Rivest wrote in post #14497374 (external link)
Want to be amazed? Check this Flickr gallery. Now. Click that link, you won't regret. Safe for work also. Who thought water drops were cool?

http://www.flickr.com …64895423/with/6​919678994/ (external link)
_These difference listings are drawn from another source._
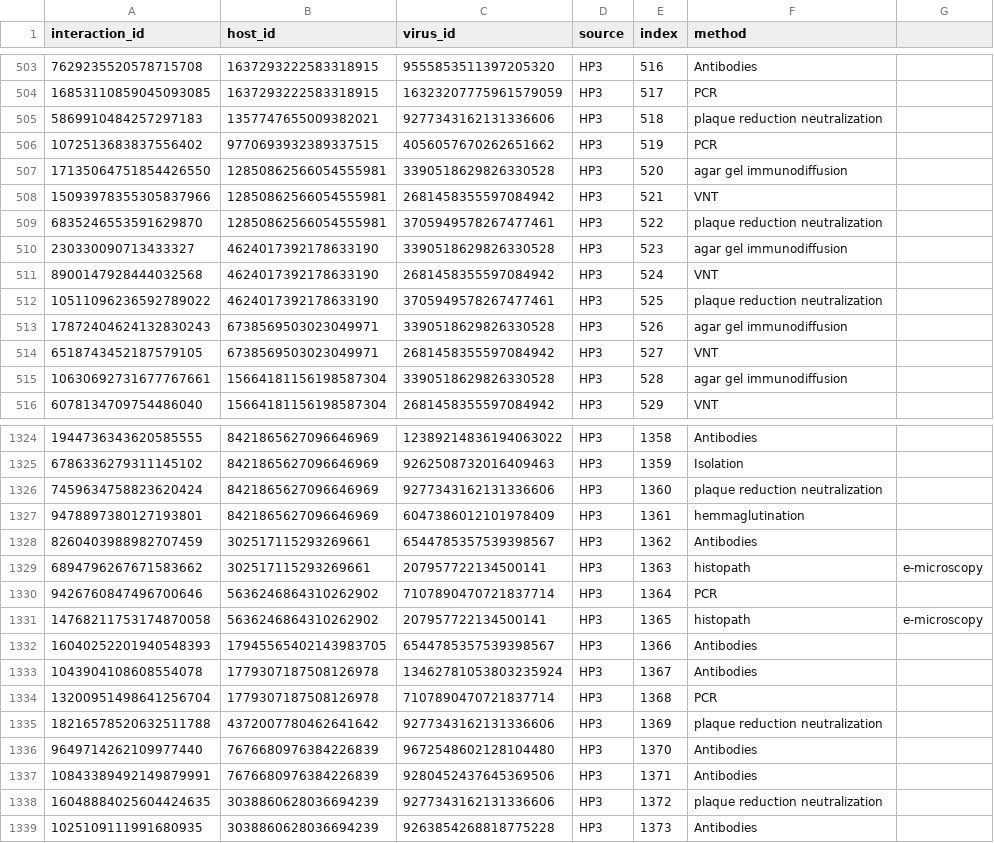
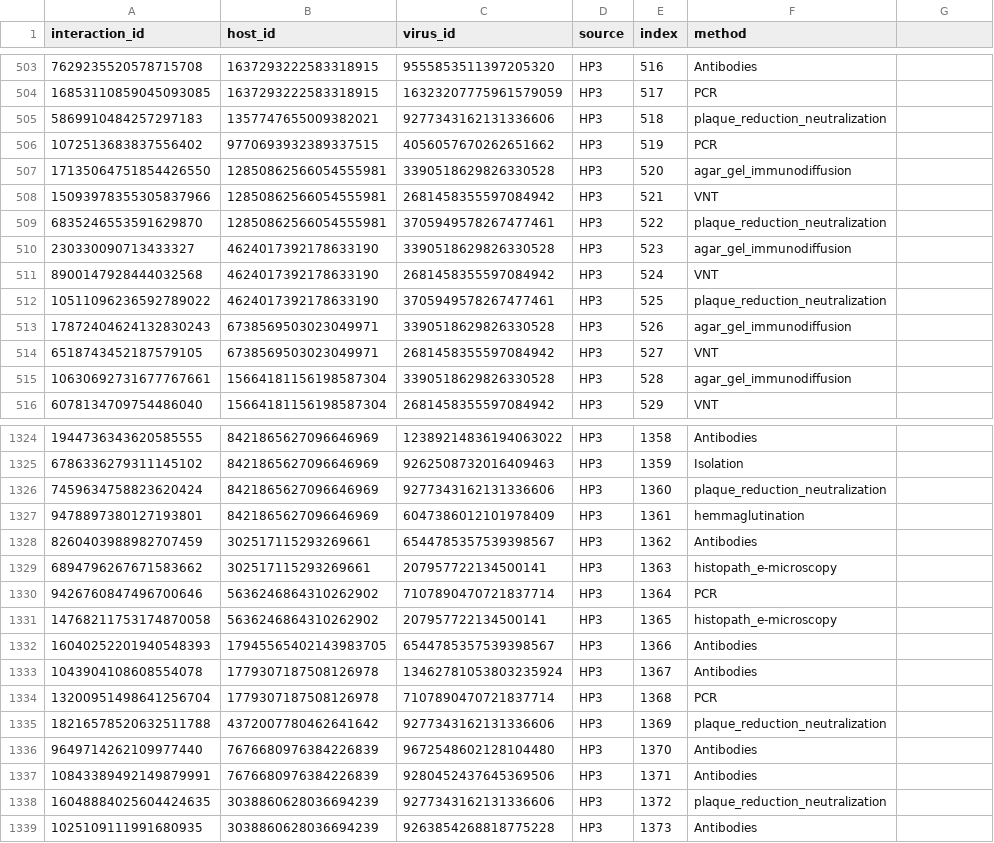
Before and after one commit to viralemergence/sabecology, a CSV file: data/scaffold/HP3/associations.csv, drawn as a sheet; only a part is shown, gaps mark what is left out; the diff covers the shown part only.

Commit message:
remove whitespace in detection method

```diff
--- a/data/scaffold/HP3/associations.csv
+++ b/data/scaffold/HP3/associations.csv
@@ -504,13 +504,13 @@ interaction_id,host_id,virus_id,source,index,method
 16853110859045093085,1637293222583318915,16323207775961579059,HP3,517,PCR
-5869910484257297183,1357747655009382021,9277343162131336606,HP3,518,plaque reduction neutralization
+5869910484257297183,1357747655009382021,9277343162131336606,HP3,518,plaque_reduction_neutralization
 1072513683837556402,9770693932389337515,4056057670262651662,HP3,519,PCR
-17135064751854426550,12850862566054555981,3390518629826330528,HP3,520,agar gel immunodiffusion
+17135064751854426550,12850862566054555981,3390518629826330528,HP3,520,agar_gel_immunodiffusion
 15093978355305837966,12850862566054555981,2681458355597084942,HP3,521,VNT
-6835246553591629870,12850862566054555981,3705949578267477461,HP3,522,plaque reduction neutralization
-230330090713433327,4624017392178633190,3390518629826330528,HP3,523,agar gel immunodiffusion
+6835246553591629870,12850862566054555981,3705949578267477461,HP3,522,plaque_reduction_neutralization
+230330090713433327,4624017392178633190,3390518629826330528,HP3,523,agar_gel_immunodiffusion
 8900147928444032568,4624017392178633190,2681458355597084942,HP3,524,VNT
-10511096236592789022,4624017392178633190,3705949578267477461,HP3,525,plaque reduction neutralization
-17872404624132830243,6738569503023049971,3390518629826330528,HP3,526,agar gel immunodiffusion
+10511096236592789022,4624017392178633190,3705949578267477461,HP3,525,plaque_reduction_neutralization
+17872404624132830243,6738569503023049971,3390518629826330528,HP3,526,agar_gel_immunodiffusion
 6518743452187579105,6738569503023049971,2681458355597084942,HP3,527,VNT
-10630692731677767661,15664181156198587304,3390518629826330528,HP3,528,agar gel immunodiffusion
+10630692731677767661,15664181156198587304,3390518629826330528,HP3,528,agar_gel_immunodiffusion
 6078134709754486040,15664181156198587304,2681458355597084942,HP3,529,VNT
@@ -1325,8 +1325,8 @@ interaction_id,host_id,virus_id,source,index,method
 6786336279311145102,8421865627096646969,9262508732016409463,HP3,1359,Isolation
-7459634758823620424,8421865627096646969,9277343162131336606,HP3,1360,plaque reduction neutralization
+7459634758823620424,8421865627096646969,9277343162131336606,HP3,1360,plaque_reduction_neutralization
 9478897380127193801,8421865627096646969,6047386012101978409,HP3,1361,hemmaglutination
 8260403988982707459,302517115293269661,6544785357539398567,HP3,1362,Antibodies
-6894796267671583662,302517115293269661,207957722134500141,HP3,1363,histopath, e-microscopy
+6894796267671583662,302517115293269661,207957722134500141,HP3,1363,histopath_e-microscopy
 9426760847496700646,5636246864310262902,7107890470721837714,HP3,1364,PCR
-14768211753174870058,5636246864310262902,207957722134500141,HP3,1365,histopath, e-microscopy
+14768211753174870058,5636246864310262902,207957722134500141,HP3,1365,histopath_e-microscopy
 16040252201940548393,17945565402143983705,6544785357539398567,HP3,1366,Antibodies
@@ -1334,6 +1334,6 @@ interaction_id,host_id,virus_id,source,index,method
 13200951498641256704,1779307187508126978,7107890470721837714,HP3,1368,PCR
-18216578520632511788,4372007780462641642,9277343162131336606,HP3,1369,plaque reduction neutralization
+18216578520632511788,4372007780462641642,9277343162131336606,HP3,1369,plaque_reduction_neutralization
 9649714262109977440,7676680976384226839,9672548602128104480,HP3,1370,Antibodies
 10843389492149879991,7676680976384226839,9280452437645369506,HP3,1371,Antibodies
-16048884025604424635,3038860628036694239,9277343162131336606,HP3,1372,plaque reduction neutralization
+16048884025604424635,3038860628036694239,9277343162131336606,HP3,1372,plaque_reduction_neutralization
 1025109111991680935,3038860628036694239,9263854268818775228,HP3,1373,Antibodies
```
Also changed, not shown: 75 edited cells elsewhere in this file, 1 other file.
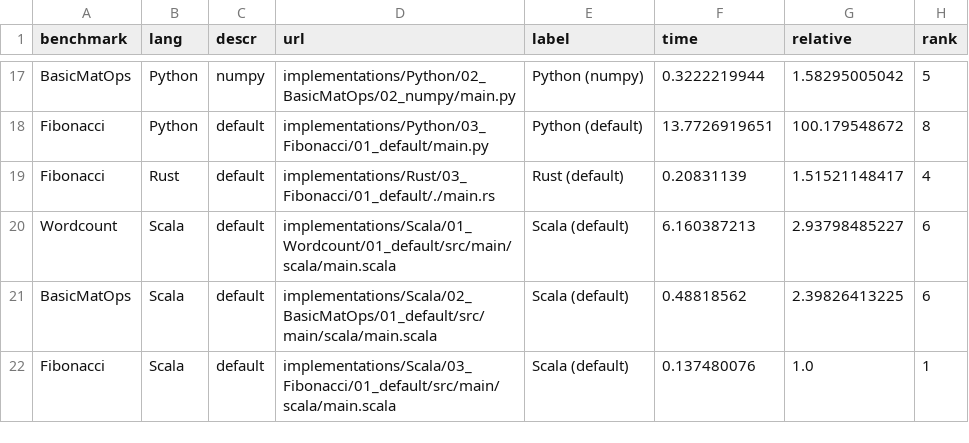
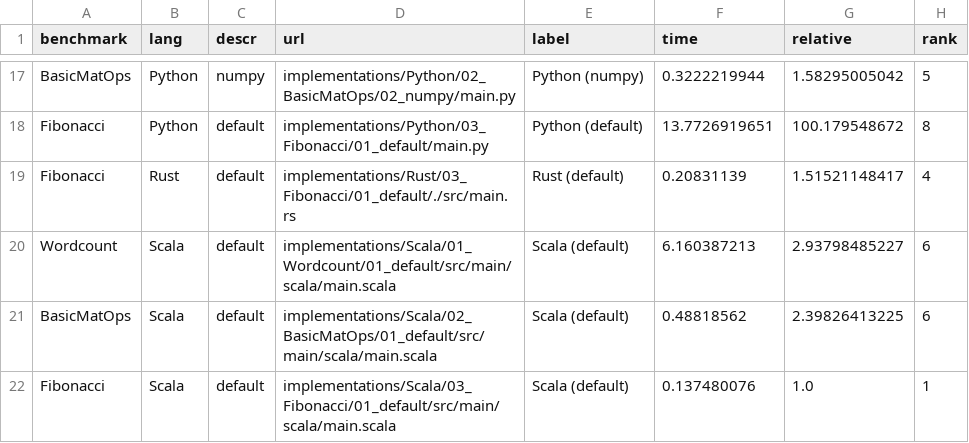
Before and after one commit to bluenote10/SimpleLanguageBenchmarks, a CSV file: docs/summary.csv, drawn as a sheet; only a part is shown, gaps mark what is left out.

```diff
--- a/docs/summary.csv
+++ b/docs/summary.csv
@@ -18,3 +18,3 @@ BasicMatOps;Python;numpy;implementations/Python/02_BasicMatOps/02_numpy/main.py;
 Fibonacci;Python;default;implementations/Python/03_Fibonacci/01_default/main.py;Python (default);13.7726919651;100.179548672;8
-Fibonacci;Rust;default;implementations/Rust/03_Fibonacci/01_default/./main.rs;Rust (default);0.20831139;1.51521148417;4
+Fibonacci;Rust;default;implementations/Rust/03_Fibonacci/01_default/./src/main.rs;Rust (default);0.20831139;1.51521148417;4
 Wordcount;Scala;default;implementations/Scala/01_Wordcount/01_default/src/main/scala/main.scala;Scala (default);6.160387213;2.93798485227;6
```
Also changed, not shown: 1 other file.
WOW David, thanks for sharing that link. Amazing stuff is right. WOW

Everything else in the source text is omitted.